We have covered many reasons why bitcoin is unsound and not money. It’s a ledger of unbacked liabilities. It is designed to have finite quantity but therefore indeterminate and hence volatile value. This makes it unusable for borrowing or lending and hence savings, but a great a vehicle for conversion of one person’s wealth into another’s income. It is not a commodity – discussion of the usefulness of the network notwithstanding – nor is it backed by a commodity or any asset. It is a perfect, cryptographically secure record – of itself. People use it to get rich quick. In other words, it’s the very model of a (post)modern monetary marvel (OK, Keith is not the next Gilbert and Sullivan).
And bitcoin has a questionable feature. Transactions are irreversible.
First it should be addressed that irreversible transactions have an appeal to merchants. Everyone who sells on eBay knows the frustration of shipping merchandise to a customer only to have the customer claim it was never received. Merchants would surely love the idea that once payment is made, it cannot be unmade.
However, there are good reasons why our payments system was designed as it is. Sometimes there is a clear mistake. No one has an interest in allowing the payee to keep $100,000 when $10,000 was the purchase price of the used car. No one wants to see Jon Schmidt get the money that was intended for John Smith. There is also the occasional case of fraud. If someone breaks into your account, you want recourse to recover the lost funds.
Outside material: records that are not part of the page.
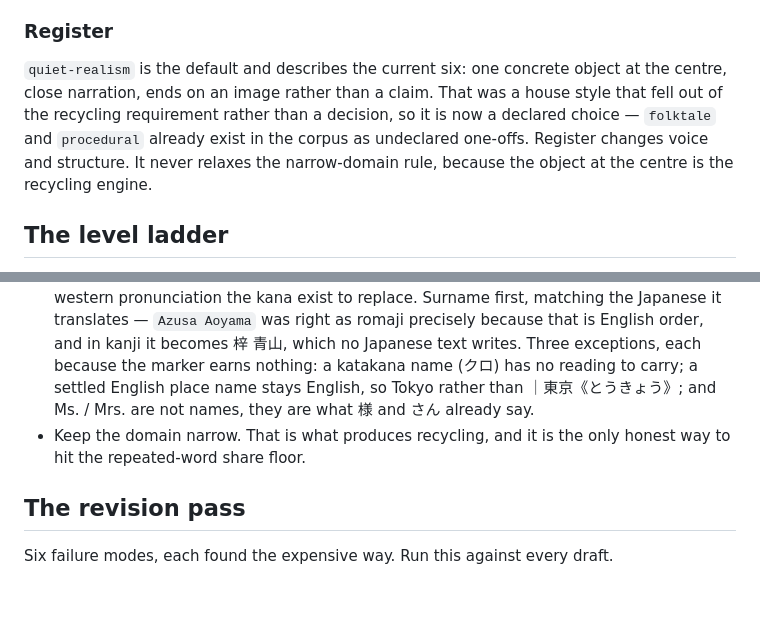
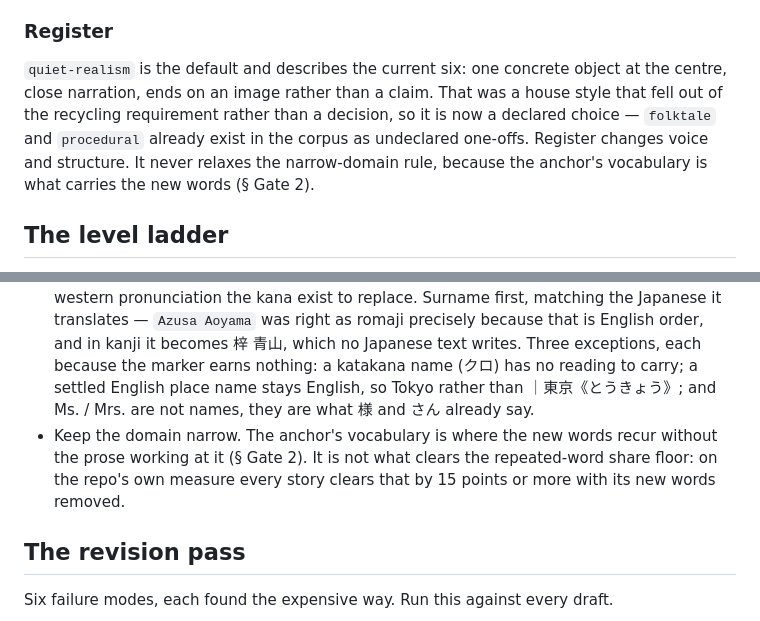
Before and after one commit to RobHelgeson/japanese-stories, a Markdown page: AUTHORING.md, 2 parts joined by grey strips. Rendered like a GitHub page; blank space fills up the shorter version.

```diff
--- a/AUTHORING.md
+++ b/AUTHORING.md
@@ -135,7 +141,7 @@ The rules below are what to do. The prohibitions further down are what not to do
 
 ### Register
 
-`quiet-realism` is the default and describes the current six: one concrete object at the centre, close narration, ends on an image rather than a claim. That was a house style that fell out of the recycling requirement rather than a decision, so it is now a declared choice — `folktale` and `procedural` already exist in the corpus as undeclared one-offs. Register changes voice and structure. It never relaxes the narrow-domain rule, because the object at the centre is the recycling engine.
+`quiet-realism` is the default and describes the current six: one concrete object at the centre, close narration, ends on an image rather than a claim. That was a house style that fell out of the recycling requirement rather than a decision, so it is now a declared choice — `folktale` and `procedural` already exist in the corpus as undeclared one-offs. Register changes voice and structure. It never relaxes the narrow-domain rule, because the anchor's vocabulary is what carries the new words (§ Gate 2).
 
 ## The level ladder
 
@@ -263,7 +269,7 @@ An annotation on a verb stem covers its inflection, so `｜行《い》った` c
 - **No em dashes, en dashes, or standalone hyphens-as-pause in the English translations.** Hyphenated compound words are fine. Translations should read as natural literary English, never as glosses.
 - Personal names must survive segmentation whole. ｜竜崎《りゅうざき》 splits into ｜竜《りゅう》 + ｜崎《さき》; ｜松田《まつだ》、｜青山《あおやま》、｜梓《あずさ》、｜澪《みお》 do not.
 - **A Japanese name in a `>` line takes the marker form, and takes the Japanese order.** The translation sheet renders ruby, so ｜青山《あおやま》 ｜梓《あずさ》 shows the reader the reading the story is teaching. Romaji was the old habit and it carried the western pronunciation the kana exist to replace. Surname first, matching the Japanese it translates — `Azusa Aoyama` was right as romaji precisely because that is English order, and in kanji it becomes 梓 青山, which no Japanese text writes. Three exceptions, each because the marker earns nothing: a katakana name (クロ) has no reading to carry; a settled English place name stays English, so Tokyo rather than ｜東京《とうきょう》; and Ms. / Mrs. are not names, they are what 様 and さん already say.
-- Keep the domain narrow. That is what produces recycling, and it is the only honest way to hit the repeated-word share floor.
+- Keep the domain narrow. The anchor's vocabulary is where the new words recur without the prose working at it (§ Gate 2). It is not what clears the repeated-word share floor: on the repo's own measure every story clears that by 15 points or more with its new words removed.
 
 ## The revision pass
 
```
Also changed, not shown: other parts of AUTHORING.md (+7 -1 lines).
Irreversible transactions are not a dream come true for consumers who are defrauded by merchants.
This post was published at GoldSeek on Monday, 2 October 2017.